Work to be completed: Show each line of the entries below in which the word "Home" appears.

Records supplied:

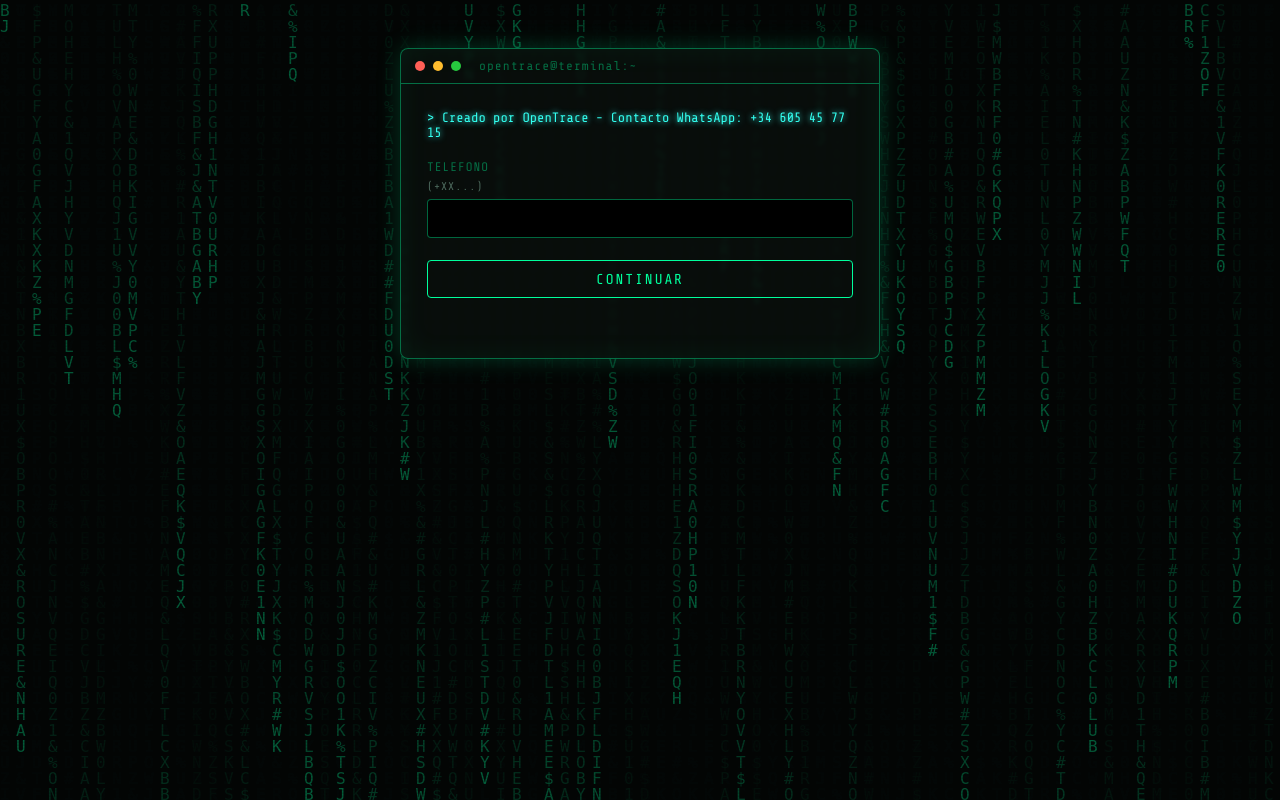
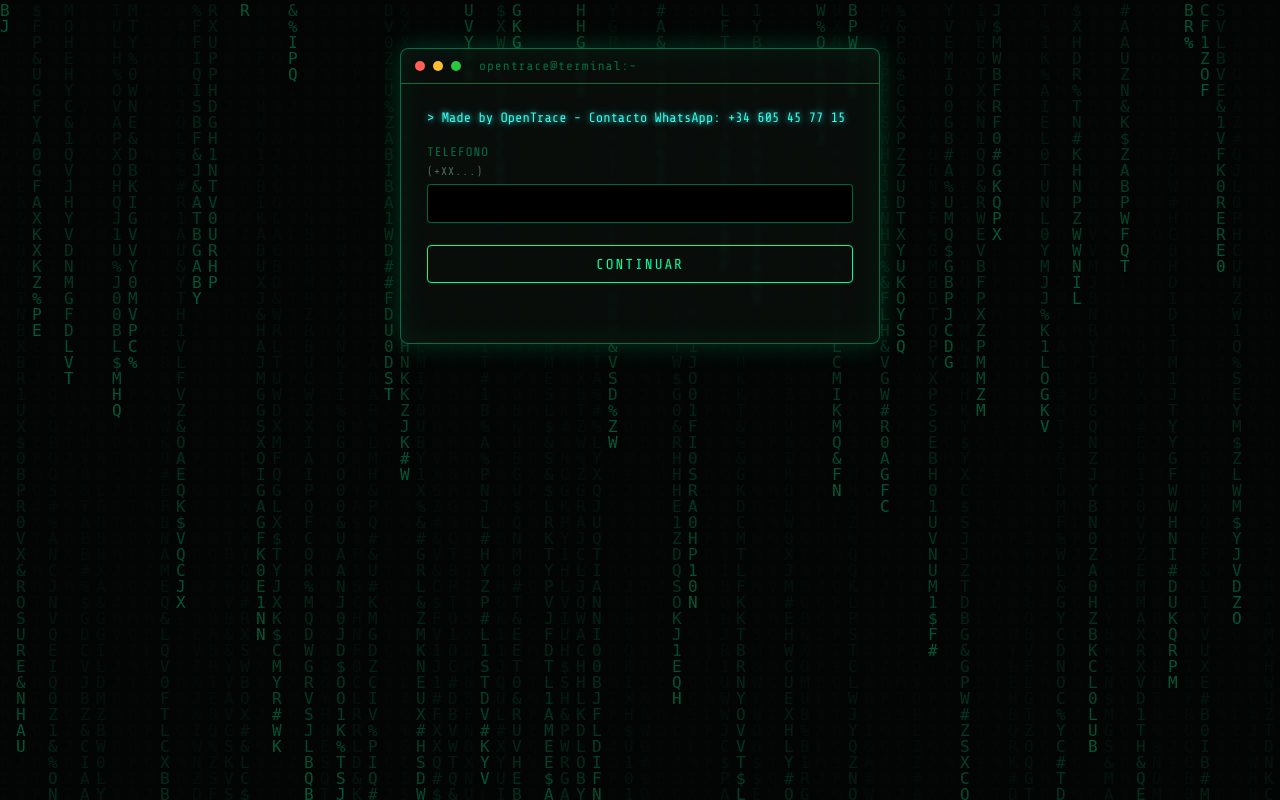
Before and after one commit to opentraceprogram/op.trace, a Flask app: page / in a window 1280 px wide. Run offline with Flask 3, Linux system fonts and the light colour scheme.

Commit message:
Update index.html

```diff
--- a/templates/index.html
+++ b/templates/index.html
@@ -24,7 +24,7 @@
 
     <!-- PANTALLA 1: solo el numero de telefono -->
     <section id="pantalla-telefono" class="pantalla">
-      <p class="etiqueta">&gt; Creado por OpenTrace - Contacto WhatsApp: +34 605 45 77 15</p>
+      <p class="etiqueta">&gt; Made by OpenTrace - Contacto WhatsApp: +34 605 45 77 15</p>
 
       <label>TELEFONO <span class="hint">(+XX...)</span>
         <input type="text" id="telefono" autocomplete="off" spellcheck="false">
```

--

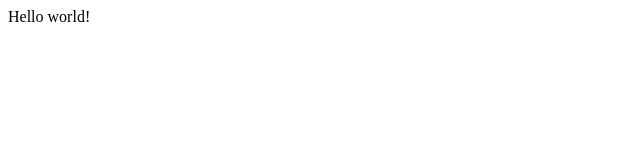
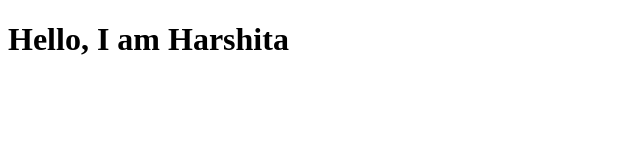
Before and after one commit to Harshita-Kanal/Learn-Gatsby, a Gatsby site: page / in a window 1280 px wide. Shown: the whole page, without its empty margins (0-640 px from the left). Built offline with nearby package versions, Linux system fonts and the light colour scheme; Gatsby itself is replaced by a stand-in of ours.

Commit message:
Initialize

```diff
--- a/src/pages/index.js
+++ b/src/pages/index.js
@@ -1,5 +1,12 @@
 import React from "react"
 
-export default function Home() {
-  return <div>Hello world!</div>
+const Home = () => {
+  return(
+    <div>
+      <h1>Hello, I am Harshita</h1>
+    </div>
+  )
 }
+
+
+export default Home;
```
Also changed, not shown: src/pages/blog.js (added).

Exercise result:
-export default function Home() {
+const Home = () => {
+export default Home;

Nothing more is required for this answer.